The Fourth of July celebration this year in Dearborn took on a much louder and more frequent barrage of pyro-display in our neighborhood than last year. I suspect that by now most everyone is aware that there was a that eased the legality of fireworks sales in time for the Independence Day reverie.
This decision likely had multiple variables that were taken into consideration, but the one that bubbles to the surface as the most obvious is that the state would see a gain in tax revenue from the sales.
The gain in revenue didn't come without some expense. In our home, it was a costly one for our wallet and our nerves.
We have a rescued chihuahua who is typically a good-natured and happy little girl. She is not particularly fond of thunderstorms and loud noises and has not liked fireworks in the past, but this year was a whole new decibel level of fear for her.

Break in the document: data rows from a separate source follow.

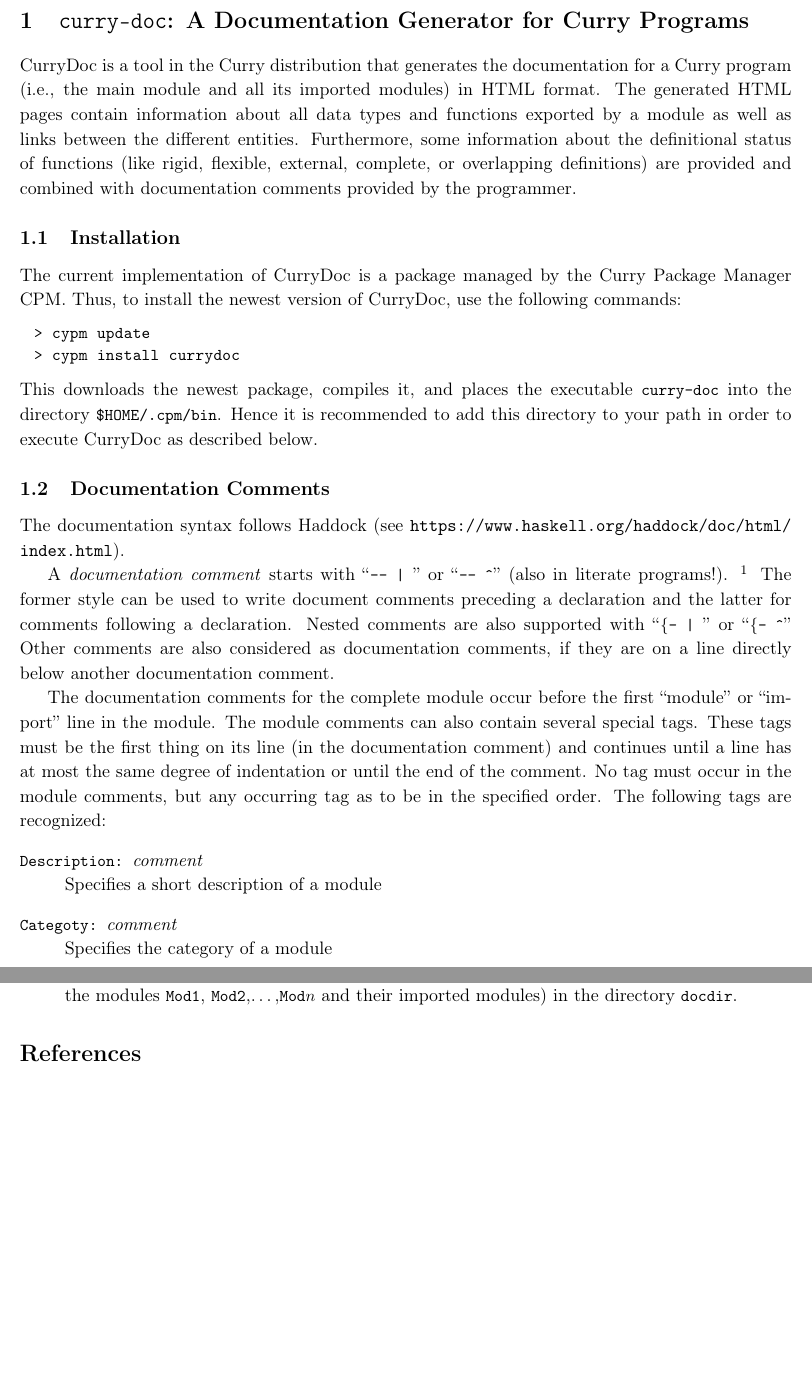
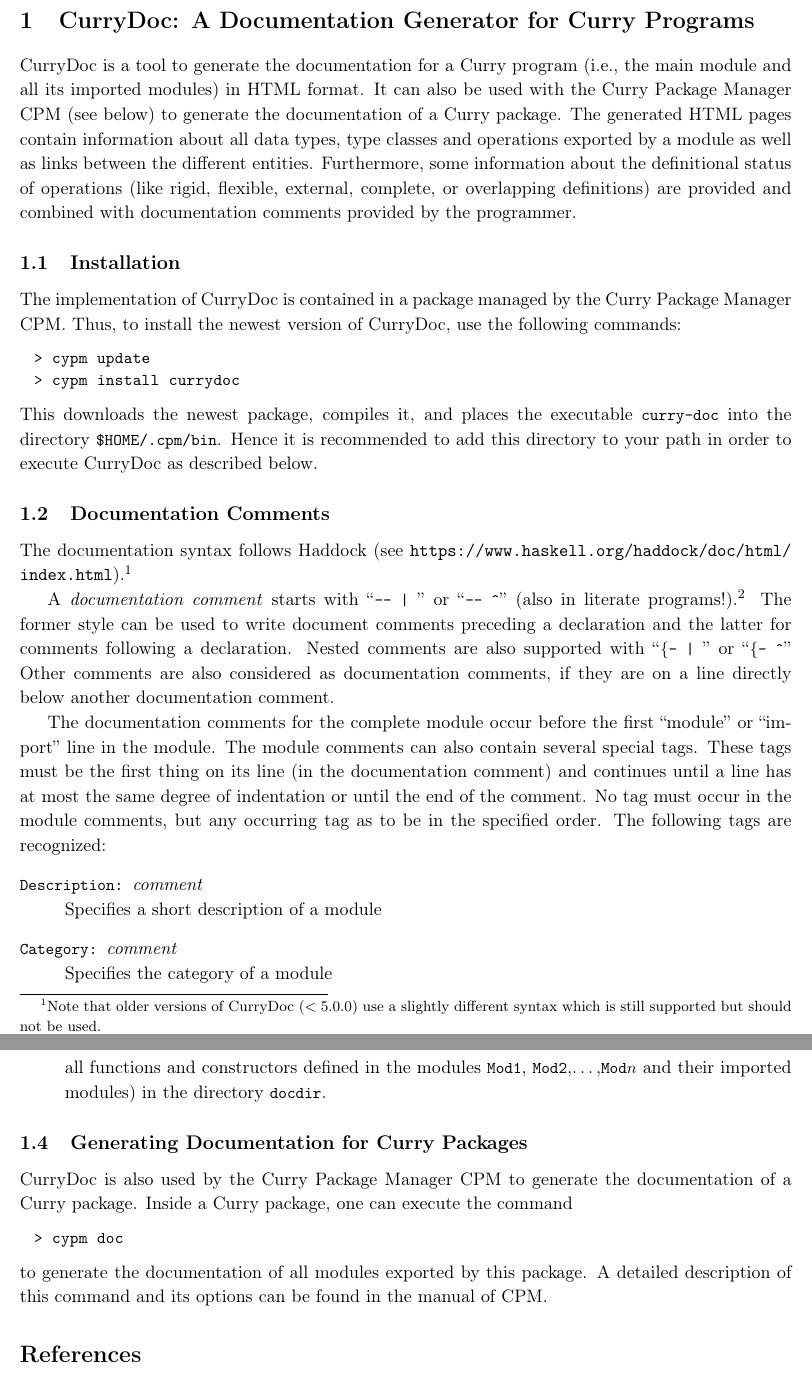
Before and after one commit to curry-packages/currydoc, a LaTeX document (docs/main.tex, which reads docs/manual.tex): two parts of pages 1 and 3 of 3 before the commit and two parts of pages 1 and 4 of 4 after it, joined at a grey line, cut so that both start at the same text, the shorter picture padded with empty space. Compiled offline with pdfLaTeX.

Commit message:
Improve manual and examples

```diff
--- a/docs/manual.tex
+++ b/docs/manual.tex
@@ -1,21 +1,23 @@
-\section{\texttt{curry-doc}: A Documentation Generator for Curry Programs}
+\section{CurryDoc: A Documentation Generator for Curry Programs}
 
 CurryDoc\index{CurryDoc}%
 \index{program!documentation}\index{documentation generator}
-is a tool in the \CYS distribution that generates
+is a tool to generate
 the documentation for a Curry program (i.e., the main module
 and all its imported modules) in HTML format.
+It can also be used with the Curry Package Manager CPM
+(see below) to generate the documentation of a Curry package.
 The generated HTML pages contain information about
-all data types and functions exported by a module as well
+all data types, type classes and operations exported by a module as well
 as links between the different entities.
 Furthermore, some information about the definitional status
-of functions (like rigid, flexible, external, complete, or
+of operations (like rigid, flexible, external, complete, or
 overlapping definitions) are provided and combined with
 documentation comments provided by the programmer.
 
 \subsection{Installation}
 
-The current implementation of CurryDoc is a package
+The implementation of CurryDoc is contained in a package
 managed by the Curry Package Manager CPM.
 Thus, to install the newest version of CurryDoc, use the following commands:
 %
@@ -32,12 +34,15 @@
 \subsection{Documentation Comments}
 
 The documentation syntax follows Haddock
-(see \url{https://www.haskell.org/haddock/doc/html/index.html}).
+(see \url{https://www.haskell.org/haddock/doc/html/index.html}).%
+\footnote{Note that older versions of CurryDoc ($< 5.0.0$)
+use a slightly different syntax which is still supported but
+should not be used.}
 
 A \emph{documentation comment}%
 \index{documentation comment}\index{comment!documentation}
 starts with \ccode{-{}- | } or \ccode{-{}- \textasciicircum }
-(also in literate programs!).
+(also in literate programs!).%
 \footnote{\ccode{-{}-{}- } can be used instead of
           \ccode{-{}- | } for backwards compatibility}
 The former style can be used to write document comments preceding a declaration
@@ -59,7 +64,7 @@
 \begin{description}
 \item[\code{Description:}]\pindex{"Description:} \emph{comment}\\
 Specifies a short description of a module
-\item[\code{Categoty:}]\pindex{"Category:} \emph{comment}\\
+\item[\code{Category:}]\pindex{"Category:} \emph{comment}\\
 Specifies the category of a module
 \item[\code{Author:}]\pindex{"Author:} \emph{comment}\\
 Specifies the author of a module
@@ -183,7 +201,22 @@
 in the directory \code{docdir}.
 \end{description}
 
+\subsection{Generating Documentation for Curry Packages}
+
+CurryDoc is also used by the Curry Package Manager CPM
+to generate the documentation of a Curry package.
+Inside a Curry package, one can execute the command
+%
+\begin{curry}
+> cypm doc
+\end{curry}
+%
+to generate the documentation of all modules exported by this package.
+A detailed description of this command and its options
+can be found in the manual of CPM.
+
+
 %%% Local Variables:
 %%% mode: pdflatex
-%%% TeX-master: "manual"
+%%% TeX-master: "main"
 %%% End:
```
Also changed, not shown: docs/manual.tex (45 more changed lines), 1 other file.
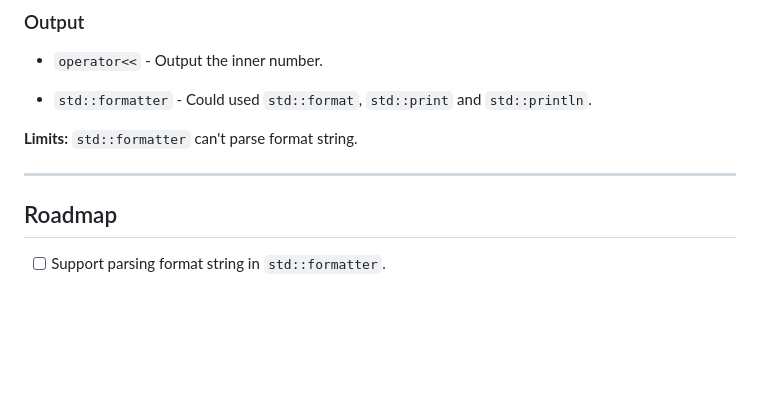
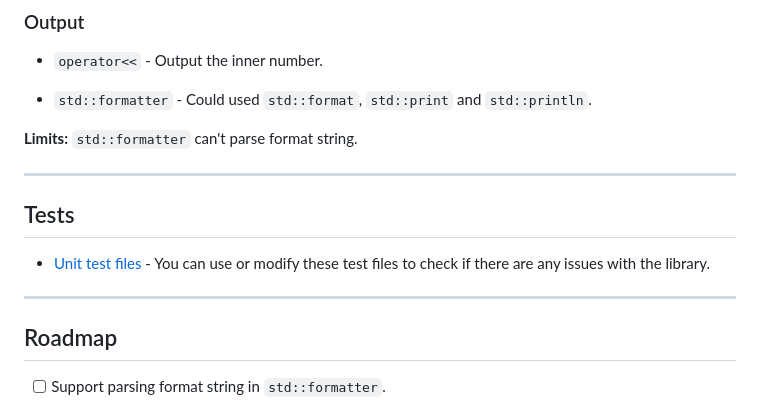
Before and after one commit to mir12lyy-cloud/numeric_any, a Markdown page: README.md, the part around the change. Drawn GitHub-style; blank space fills up the shorter version.

Commit message:
docs: Added guidance for test files. 	modified:   README.md

```diff
--- a/README.md
+++ b/README.md
@@ -305,6 +305,11 @@ auto k = unchecked_numeric_cast<double>(b) // Return double(0.0);
 **Limits:** `std::formatter` can't parse format string.
 
 ---
+## Tests
+
+- [Unit test files](/tests/result_numeric_any/) - You can use or modify these test files to check if there are any issues with the library.
+
+---
 
 ## Roadmap
 
```
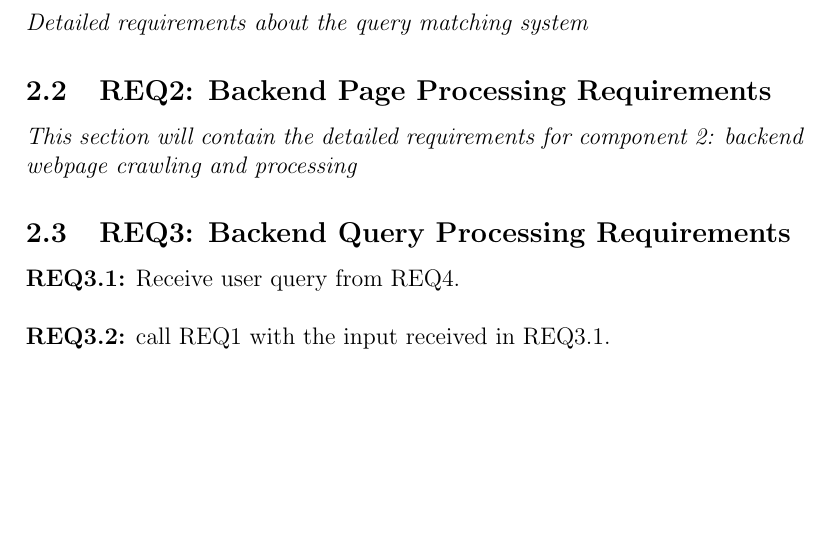
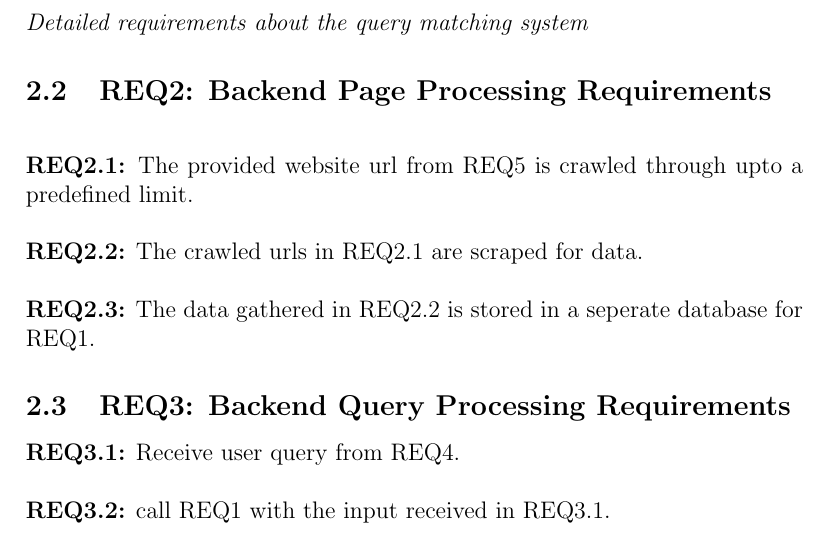
Before and after one commit to Linux-Tech-Tips/sw_eng, a LaTeX document (doc/req/index.tex, which reads doc/req/req2.tex): part of page 5 of 6, cut so that both start at the same text, the shorter picture padded with empty space. Compiled offline with pdfLaTeX.

Commit message:
added the subrequirements for REQ2

```diff
--- a/doc/req/req2.tex
+++ b/doc/req/req2.tex
@@ -1,3 +1,8 @@
 \subsection{REQ2: Backend Page Processing Requirements}
 
-\textit{This section will contain the detailed requirements for component 2: backend webpage crawling and processing}
+
+\textbf{\\REQ2.1:} The provided website url from REQ5 is crawled  through upto a predefined limit.\par
+
+\textbf{\\REQ2.2:} The crawled urls in REQ2.1 are scraped for data.\par
+
+\textbf{\\REQ2.3:} The data gathered in REQ2.2 is stored in a seperate database for REQ1.\par
```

Unlike thunderstorms, where an animal can sense it coming even before we do, fireworks are spontaneous, instantaneous and loud. They are more frightening and unpredictable in this way. The increase of fireworks activity in our neighborhood this year sounded more like we were under attack than under celebration.
Our dog, Chloe, was sure of it. She became so frightened from the continuous barrage of fireworks one night that she slipped into a seizure.
New territory for us, it was unclear if she was breathing–was something blocking her air passageway, how come she wasn't responding to us, what is that glassy look in her eyes, what is happening to her? This happened in the evening, after regular veterinary hours, and our only choice was to rush her to the veterinary emergency clinic. Thankfully only minutes away, we arrived there as Chloe began to come out of her seizure.
Upon examination and much explanation about the circumstances, she was diagnosed with having had a seizure from fear of fireworks.
Newly armed the next day with a Thunder Shirt (a tight fitting, adjustable coat that is manufactured to help dogs and cats with anxiety) and a prescription for doggie valium, we were better prepared going into day two of battle ... um, celebration.
It took two hours to get the dosage correct, but finally, we managed through fireworks that night with mostly some shaking. The fireworks tapered in volume in our neighborhood on the third night. It has since settled back down to random explosions and nothing that requires medicating and cancelling plans to be sure the dog doesn't have another seizure without us being there.
For our household, the tab was about $200 from the wallet, some much needed human sedation after going through the initial ordeal, and two missed evening gatherings with friends during the holiday window.
We heard from many others in social media, in email and face to face about their displeasure of the fireworks going on around them as well. We heard tales of fires from errant ashes, other terrified pets, human injuries and general discontent with this changed law.
I'm sure some residents enjoyed the privilege of having more powerful fireworks at their disposal and I appreciate those of our neighbors who did respect the three-night rule of discharging them.
I also hope that it was a financial gain for the state, because it was an unnecessary new expense for our household.
As the fireworks season continues, the has some reminders for pet safety on their website.
Sandra Boulton is a Dearborn resident, animal-lover and owner of Boulton and Associates Marketing.